If someone were to ask you to describe a bird, you probably would say it is a feathered creature that flies and lays eggs. These three characteristics do describe most birds, but the only characteristic that belongs exclusively to birds is the presence of feathers. Just as all mammals have hair, all birds have feathers.
It is true that all birds lay eggs, but so do many other creatures – reptiles, amphibians, insects, fish, and even a couple of mammals. All birds have wings, and most of them have light-weight bodies and strong wing muscles that make them well suited for flying. However, there are some birds that cannot fly, such as the ostrich and the penguin. Their wings serve different purposes. Penguins use their wings as flippers to help them swim under water, and the wings of ostriches help them keep their balance as they run. The presence of wings and the ability to fly are not exclusive to birds, either. They are shared by many insects, as well as the bat, which is a mammal.
A scientist would describe a bird as a warm-blooded (having a constant body temperature even when the temperature around it changes), bipedal (two-footed), air-breathing vertebrate (animal with a backbone), with forelimbs modified into wings or winglike structures and a body covered with feathers.
Birds come in all sizes, shapes, and colors. They range from the tiny hummingbird to the giant ostrich. The smallest, the Cuban bee hummer, is only about 2-1/2 inches from bill tip to tail tip, and it would take about fourteen of them to weigh one ounce. The ostrich, which can weigh up to 340 pounds when full grown, stands about eight feet tall. Among the largest flying birds are the Andean and California condors, which have a wingspan of ten feet and weigh about 25 pounds, and the wandering albatross, which has an eleven-foot wingspan from wing tip to wing tip.
Different species of birds eat different kinds of food, and nature has provided them with different kinds of bills to make their food gathering easier. For example, the cardinal has a short, stout bill for cracking seeds. The hawk has a sharp, curved bill that is used to tear apart the animals it catches for food. The hummingbird's long slender bill helps it sip nectar from flowers.
Some people think modern-day birds can trace their ancestry back to the prehistoric pterodactyl (ter-ah-DAK-tel), but scientists agree that the pterodactyl was a flying reptile – not a bird at all. Its wings were similar to those of the bat, and it had no feathers. The true ancestor probably was a reptilelike bird called the Archaeopteryx lithographica. Its scientific name comes from the Greek words meaning "ancient wing" and "imprinted on stone." The fossil remains of the archaeopteryx (ar-key-op-tah-ricks) were found in a limestone quarry in Bavaria about a hundred years ago.

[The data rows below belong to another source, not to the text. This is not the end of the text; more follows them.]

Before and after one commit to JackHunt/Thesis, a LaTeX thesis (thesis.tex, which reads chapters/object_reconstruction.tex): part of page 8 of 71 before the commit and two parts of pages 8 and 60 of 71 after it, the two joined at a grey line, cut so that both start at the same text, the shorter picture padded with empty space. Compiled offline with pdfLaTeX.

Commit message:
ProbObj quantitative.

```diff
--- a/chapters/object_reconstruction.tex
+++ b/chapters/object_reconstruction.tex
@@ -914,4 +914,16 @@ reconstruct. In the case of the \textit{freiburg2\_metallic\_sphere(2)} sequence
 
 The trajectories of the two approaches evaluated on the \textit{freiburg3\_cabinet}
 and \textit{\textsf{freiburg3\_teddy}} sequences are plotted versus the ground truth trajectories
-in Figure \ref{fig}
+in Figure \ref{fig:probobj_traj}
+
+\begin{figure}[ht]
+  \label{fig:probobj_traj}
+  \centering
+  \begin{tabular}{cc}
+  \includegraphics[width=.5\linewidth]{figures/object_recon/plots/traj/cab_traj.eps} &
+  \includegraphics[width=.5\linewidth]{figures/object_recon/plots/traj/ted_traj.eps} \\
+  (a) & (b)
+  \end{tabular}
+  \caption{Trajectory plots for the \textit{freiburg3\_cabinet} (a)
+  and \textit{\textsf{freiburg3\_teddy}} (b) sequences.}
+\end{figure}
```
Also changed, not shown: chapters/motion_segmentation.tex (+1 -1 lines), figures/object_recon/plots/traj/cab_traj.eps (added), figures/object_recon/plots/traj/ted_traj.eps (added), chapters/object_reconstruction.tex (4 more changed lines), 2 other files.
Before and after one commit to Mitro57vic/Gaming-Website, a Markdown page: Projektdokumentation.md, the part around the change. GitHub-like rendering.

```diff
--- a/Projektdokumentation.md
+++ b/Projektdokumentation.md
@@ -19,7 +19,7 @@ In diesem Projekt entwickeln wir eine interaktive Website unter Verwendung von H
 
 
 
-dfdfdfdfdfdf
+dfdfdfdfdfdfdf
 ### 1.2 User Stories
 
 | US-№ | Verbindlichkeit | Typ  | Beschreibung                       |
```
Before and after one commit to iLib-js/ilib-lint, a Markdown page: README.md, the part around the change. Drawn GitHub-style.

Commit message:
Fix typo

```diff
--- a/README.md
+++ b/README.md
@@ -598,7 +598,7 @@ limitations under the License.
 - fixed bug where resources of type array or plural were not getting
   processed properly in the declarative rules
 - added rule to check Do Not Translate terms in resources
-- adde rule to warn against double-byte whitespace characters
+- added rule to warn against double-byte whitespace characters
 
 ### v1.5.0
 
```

A study of the fossil revealed that the reptilelike bird was about the size of a crow. It had a short, blunt, skinny bill and teeth, which it probably used to eat fruits and berries or possibly lizards and insects. It had the long bony tail of a reptile, but the tail was fringed with large feathers – a pair growing from each of its twenty-three tail vertebrae. Its feet and legs were very similar to those of the modern-day crow. Its feathered wings were small and weak-looking, and it did not have a breast bone large enough to support powerful flight muscles. For this reason, scientists believe it was a flutterer or glider. The front of each wing had three fingers, each armed with a claw. These fingers probably helped the bird climb, pry into crevices for food, or grasp a branch to bring fruits or berries closer to its mouth.
It is estimated that this reptilelike bird lived about 130 million years ago during the time when dinosaurs roamed the earth. Evolutionary changes during the passing millions of years slowly changed this prehistoric creature into the bird we know today. As a probable carry-over from its reptilian ancestry, modern-day birds still have scales on their legs and feet, but they no longer have teeth.
In the following pages you will learn even more about birds.
1989 – Introduction: Introducing Birds to Young Naturalists. The Louise Lindsey Merrick Texas Environment Series, No. 9, pp. 3-4. Texas A&M University Press, College Station.